Notably, the LCI, as early as 1999, supported the concept of simultaneous elections. This historical context reveals that the idea has been debated over time.
Challenges and Concerns:
- Reduction in election expenditure
- Enhanced governance and policy continuity
- Increased voter turnout
- Reduced political manipulation
- Logistical challenges
- Dominance of national issues
- Risk of single-issue campaigns
- Potential for weakened federalism
The ONOE plan encounters several roadblocks. Feasibility and constitutional implications arise due to the fixed tenures outlined in the Constitution for the Lok Sabha and State Assemblies. Maintaining stability and conducting fresh elections in case of mid-term government collapse presents a significant challenge.
ONOE also raises concerns regarding federalism and conceptual incompatibility. Altering the balance between the Union and the States could impact state governments’ autonomy and authority.
Moreover, the blending of national and state issues could dilute accountability mechanisms and result in a less-focused governance approach.
The Way Forward:
To navigate this complex terrain, a comprehensive constitutional review is imperative.
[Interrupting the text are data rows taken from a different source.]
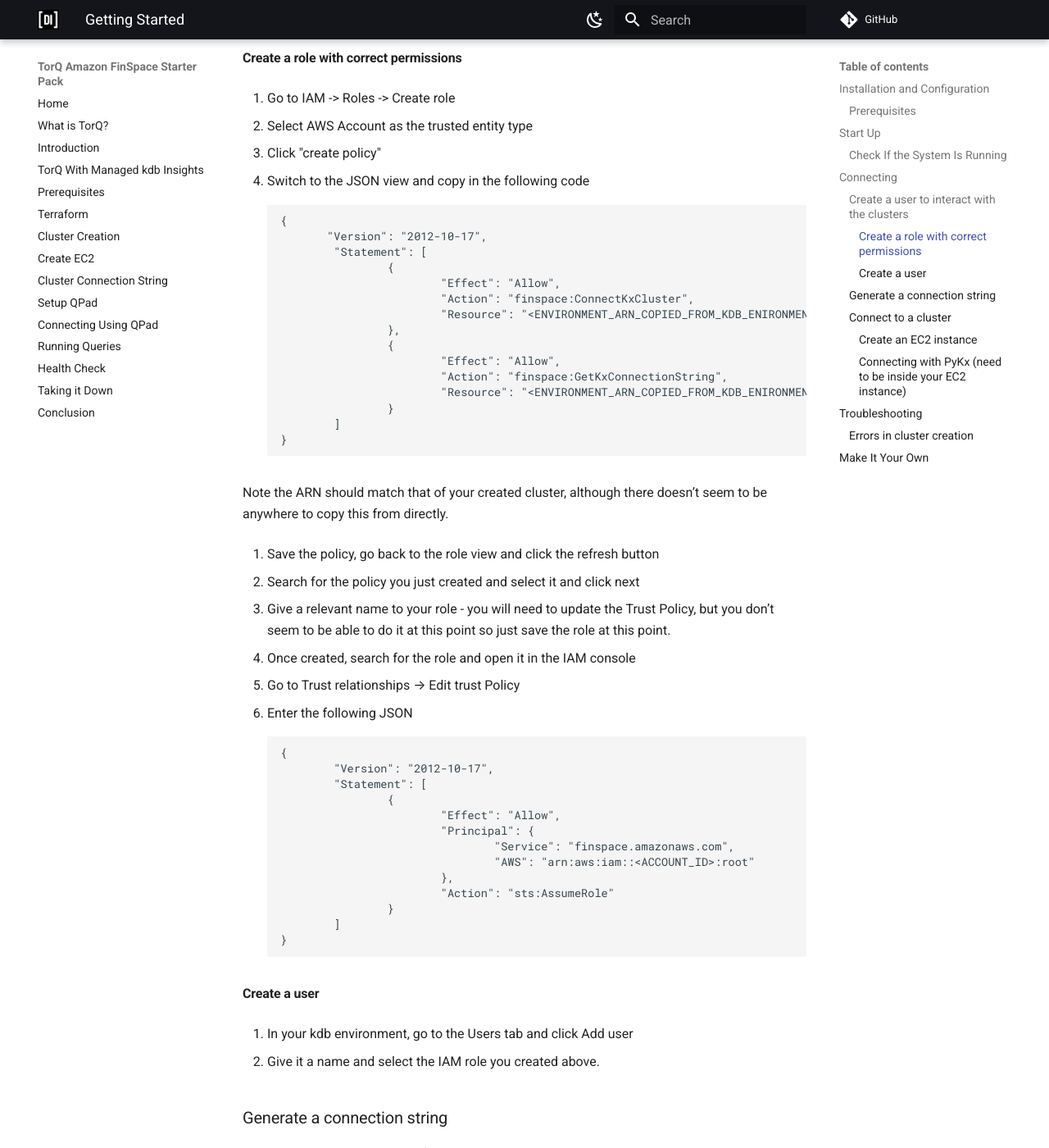
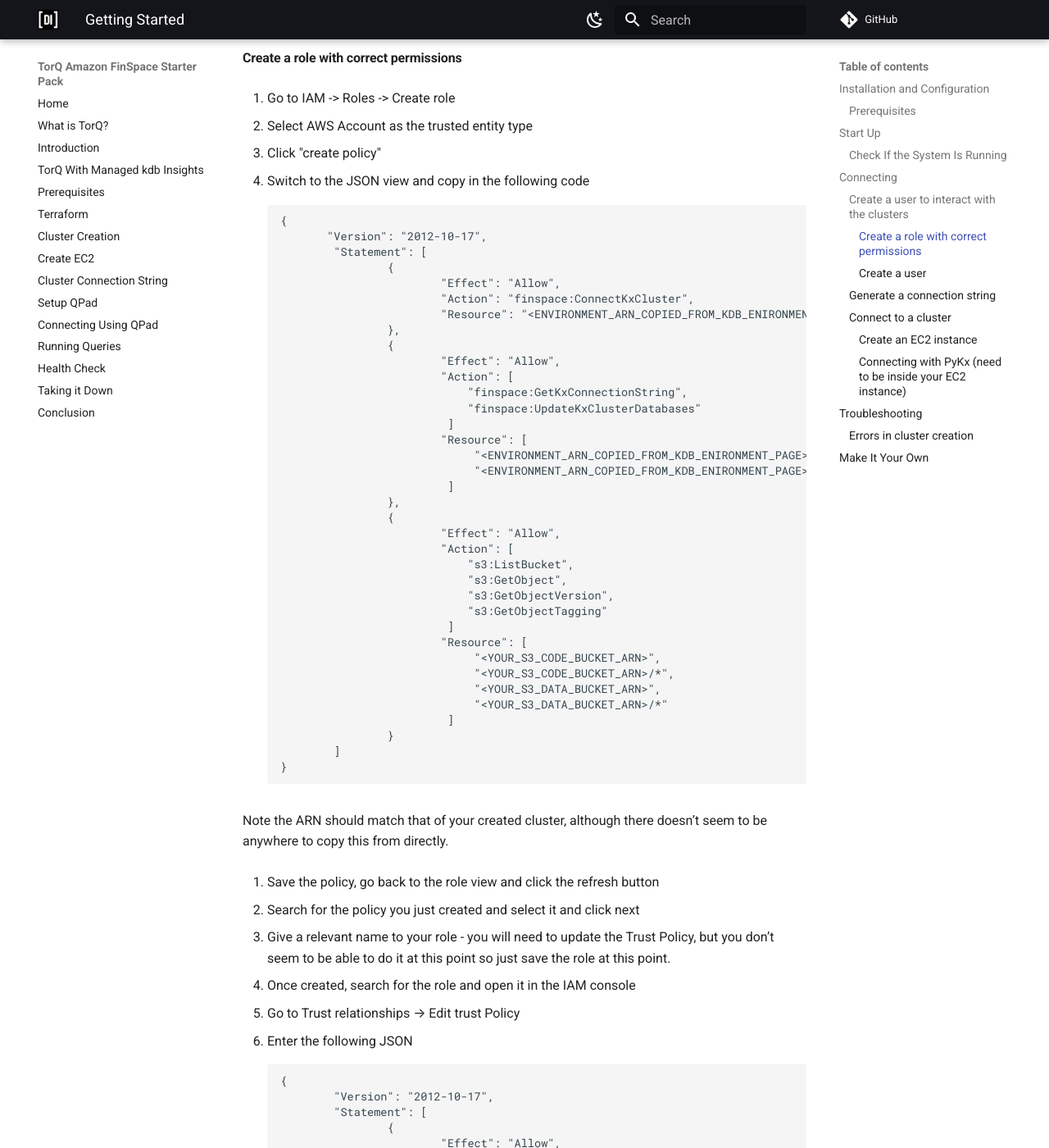
Before and after one commit to DataIntellectTech/TorQ-Amazon-FinSpace-Starter-Pack, an MkDocs documentation site: the page built from docs/gettingstarted.md, in a window 1280 px wide and 1400 px high, scrolled down 1552 px. Shown: the whole window at 82% size. Built offline with MkDocs 1.6.1 and Material for MkDocs 9.7.7, drawn with Linux system fonts in a browser that asks for light colours; comment, search, counter and statistics services are not loaded.

Commit message:
doc updates

```diff
--- a/docs/gettingstarted.md
+++ b/docs/gettingstarted.md
@@ -59,8 +59,29 @@
                         },
                         {
                                 "Effect": "Allow",
-                                "Action": "finspace:GetKxConnectionString",
-                                "Resource": "<ENVIRONMENT_ARN_COPIED_FROM_KDB_ENIRONMENT_PAGE>/kxCluster/*"
+                                "Action": [
+                                    "finspace:GetKxConnectionString",
+                                    "finspace:UpdateKxClusterDatabases"
+                                 ]
+                                "Resource": [
+                                     "<ENVIRONMENT_ARN_COPIED_FROM_KDB_ENIRONMENT_PAGE>/kxCluster/*",
+                                     "<ENVIRONMENT_ARN_COPIED_FROM_KDB_ENIRONMENT_PAGE>/kxDatabase/*/kxDataview/*",
+                                 ]
+                        },
+                        {
+                                "Effect": "Allow",
+                                "Action": [
+                                    "s3:ListBucket",
+                                    "s3:GetObject",
+                                    "s3:GetObjectVersion",
+                                    "s3:GetObjectTagging"
+                                 ]
+                                "Resource": [
+                                     "<YOUR_S3_CODE_BUCKET_ARN>",
+                                     "<YOUR_S3_CODE_BUCKET_ARN>/*",
+                                     "<YOUR_S3_DATA_BUCKET_ARN>",
+                                     "<YOUR_S3_DATA_BUCKET_ARN>/*"
+                                 ]
                         }
                 ]
         }
```
Also changed, not shown: docs/terraformdeloyment.md (+0 -13 lines).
Legal experts should meticulously assess necessary amendments, and a contingency plan to handle midterm government collapses should be developed.
Balancing federalism and centralization is crucial. Engaging in dialogues with state governments to understand and address their concerns about centralization can pave the way for a balanced framework.
Exploring a hybrid accountability model, which retains staggered elections for select states while implementing ONOE for others, could promote effective governance.
Conducting an independent and transparent cost-benefit analysis is essential to address misconceptions about the financial implications of ONOE.
Lastly, a phased approach, beginning with pilot projects in a limited number of states, allows for the assessment of challenges and insights before nationwide adoption.
The proposal for ‘One Nation One Election’ holds the potential to transform India’s electoral landscape, but it demands careful consideration, balancing the benefits with the challenges. As India’s democracy navigates its complex dynamics and diverse contexts, a well-rounded understanding is crucial before implementing such a significant change.